Web document revisions
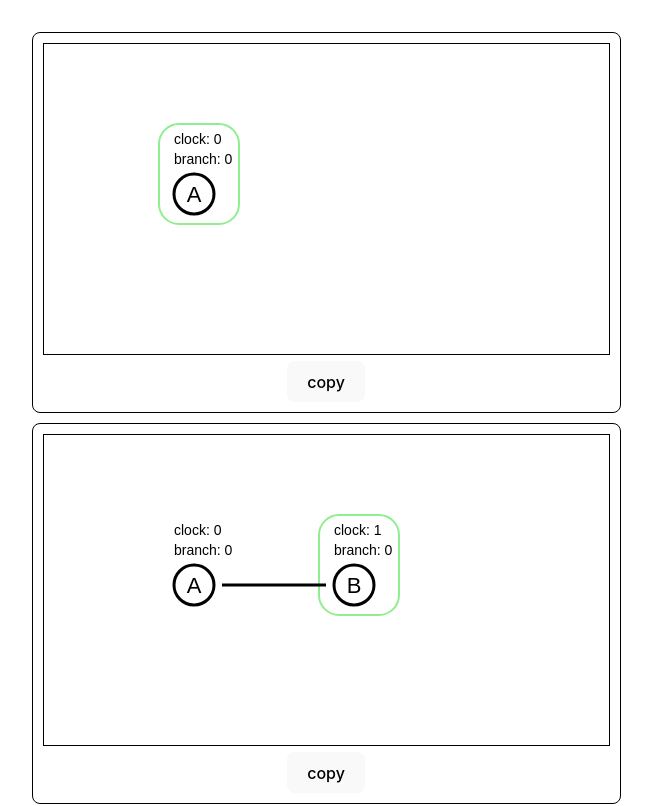
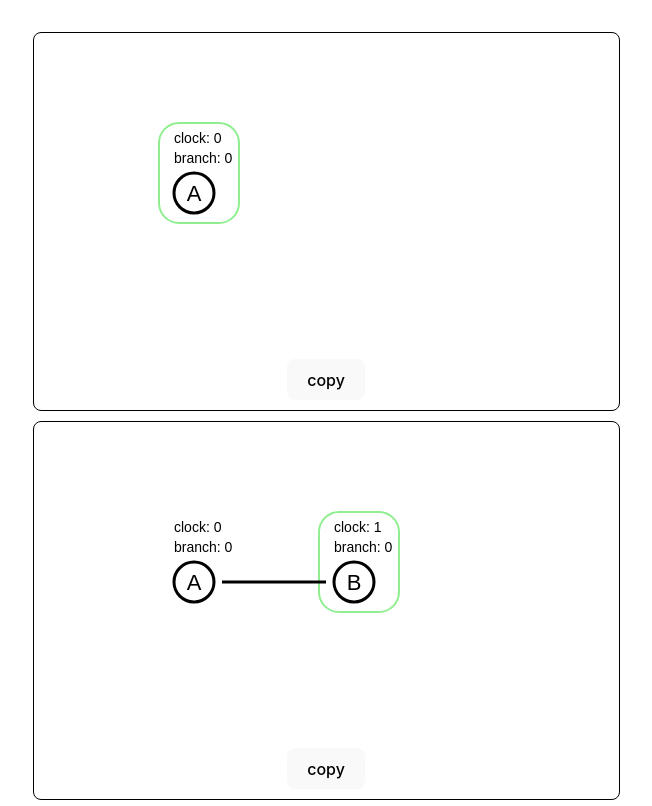
Before and after one commit to rjwebb/graph-diagram, a React (Vite) app: page / in a window 1280 px wide. Shown: the top 806 px of the page, without its empty margins (314-966 px from the left). Built offline with nearby package versions, Linux system fonts and the light colour scheme.

Commit message:
remove svg border

```diff
--- a/src/GraphDisplay.tsx
+++ b/src/GraphDisplay.tsx
@@ -31,7 +31,6 @@ export const GraphDisplay = ({ step }: { step: Step }) => {
         xmlns="http://www.w3.org/2000/svg"
         width="565px"
         height="310px"
-        style={{ border: "solid black 1px" }}
       >
         <Graph step={step} />
       </svg>
```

## The task
Would you please return all lines of the data that include the word "border"?

## Task solution
remove svg border
-        style={{ border: "solid black 1px" }}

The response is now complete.